“This is a supplemental source for food. Food stamps should be the primary source. This is a supplemental source especially close to the end of the month when families are facing the pain, especially with inflation,” Morris told local media.

“If you’re having food insecurity you’re having other issues as well and you need to be engaged with the services the city has put in place to improve your life and the life of your children,” Morris said.

NEWSOM GETS HILARIOUS REALITY CHECK AFTER TURNING TO PUBLIC FOR NEW STATE COIN DESIGN
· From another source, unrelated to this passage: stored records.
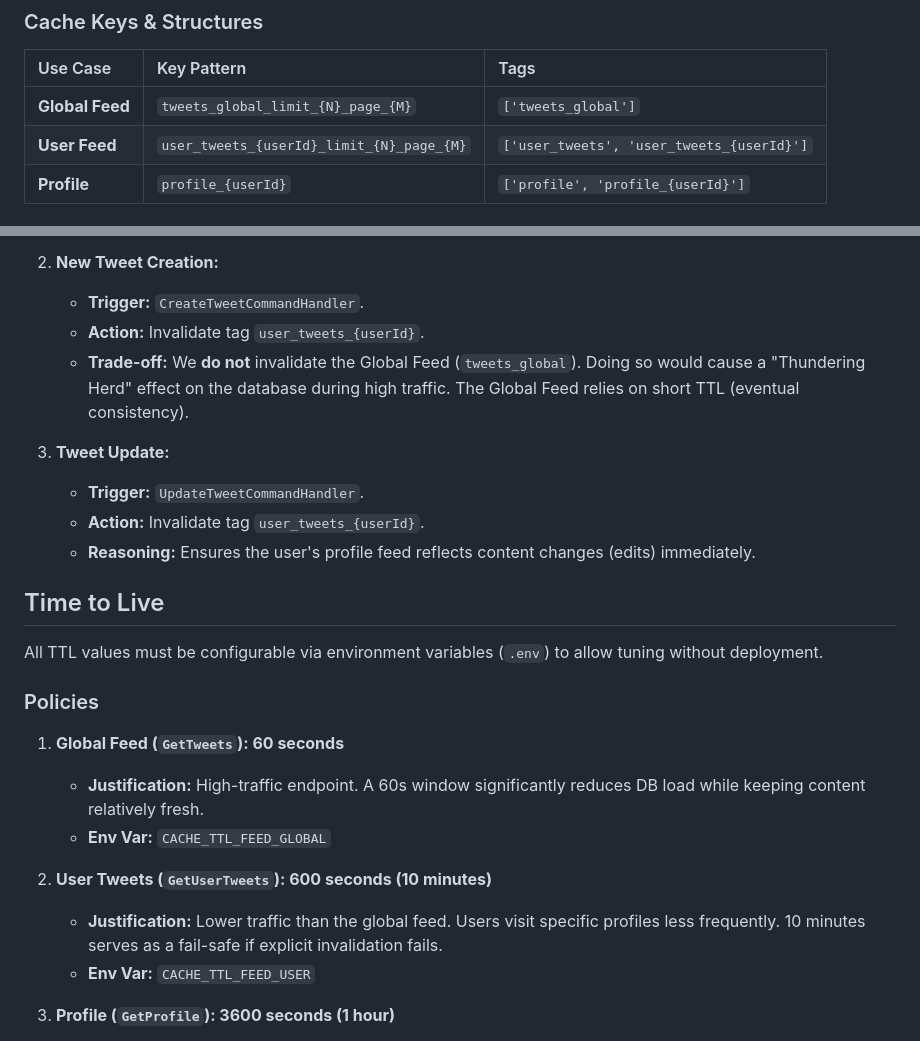
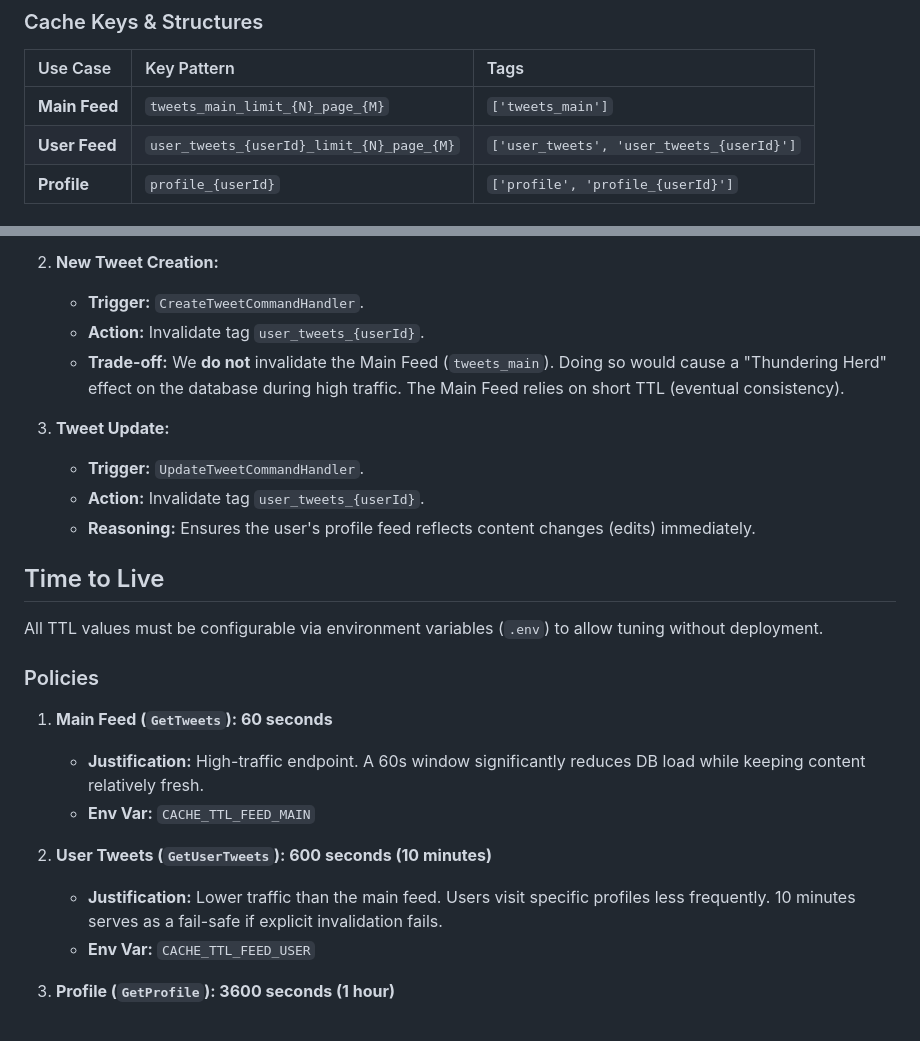
Before and after one commit to CPAprince/Twitter, a Markdown page: docs/redis.md, 2 parts joined by grey strips. Drawn GitHub-style.

Commit message:
docs: SCRUM-110 Rename global feed to main feed in redis strategy

```diff
--- a/docs/redis.md
+++ b/docs/redis.md
@@ -22,7 +22,7 @@ over inheritance.
 
 | Use Case        | Key Pattern                               | Tags                                      |
 |:----------------|:------------------------------------------|:------------------------------------------|
-| **Global Feed** | `tweets_global_limit_{N}_page_{M}`        | `['tweets_global']`                       |
+| **Main Feed**   | `tweets_main_limit_{N}_page_{M}`          | `['tweets_main']`                         |
 | **User Feed**   | `user_tweets_{userId}_limit_{N}_page_{M}` | `['user_tweets', 'user_tweets_{userId}']` |
 | **Profile**     | `profile_{userId}`                        | `['profile', 'profile_{userId}']`         |
 
@@ -41,8 +41,8 @@ We adopt a hybrid strategy of **Time-based Expiration (TTL)** and
 2. **New Tweet Creation:**
     * **Trigger:** `CreateTweetCommandHandler`.
     * **Action:** Invalidate tag `user_tweets_{userId}`.
-    * **Trade-off:** We **do not** invalidate the Global Feed (`tweets_global`). Doing so would
-      cause a "Thundering Herd" effect on the database during high traffic. The Global Feed relies
+    * **Trade-off:** We **do not** invalidate the Main Feed (`tweets_main`). Doing so would
+      cause a "Thundering Herd" effect on the database during high traffic. The Main Feed relies
       on short TTL (eventual consistency).
 
 3. **Tweet Update:**
@@ -57,13 +57,13 @@ deployment.
 
 ### Policies
 
-1. **Global Feed (`GetTweets`): 60 seconds**
+1. **Main Feed (`GetTweets`): 60 seconds**
     * **Justification:** High-traffic endpoint. A 60s window significantly reduces DB load while
       keeping content relatively fresh.
-    * **Env Var:** `CACHE_TTL_FEED_GLOBAL`
+    * **Env Var:** `CACHE_TTL_FEED_MAIN`
 
 2. **User Tweets (`GetUserTweets`): 600 seconds (10 minutes)**
-    * **Justification:** Lower traffic than the global feed. Users visit specific profiles less
+    * **Justification:** Lower traffic than the main feed. Users visit specific profiles less
       frequently. 10 minutes serves as a fail-safe if explicit invalidation fails.
     * **Env Var:** `CACHE_TTL_FEED_USER`
 
```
Homeless people are seen on streets of the Tenderloin district in San Francisco on Oct. 30, 2021. (Tayfun Coskun/Anadolu Agency via Getty Images)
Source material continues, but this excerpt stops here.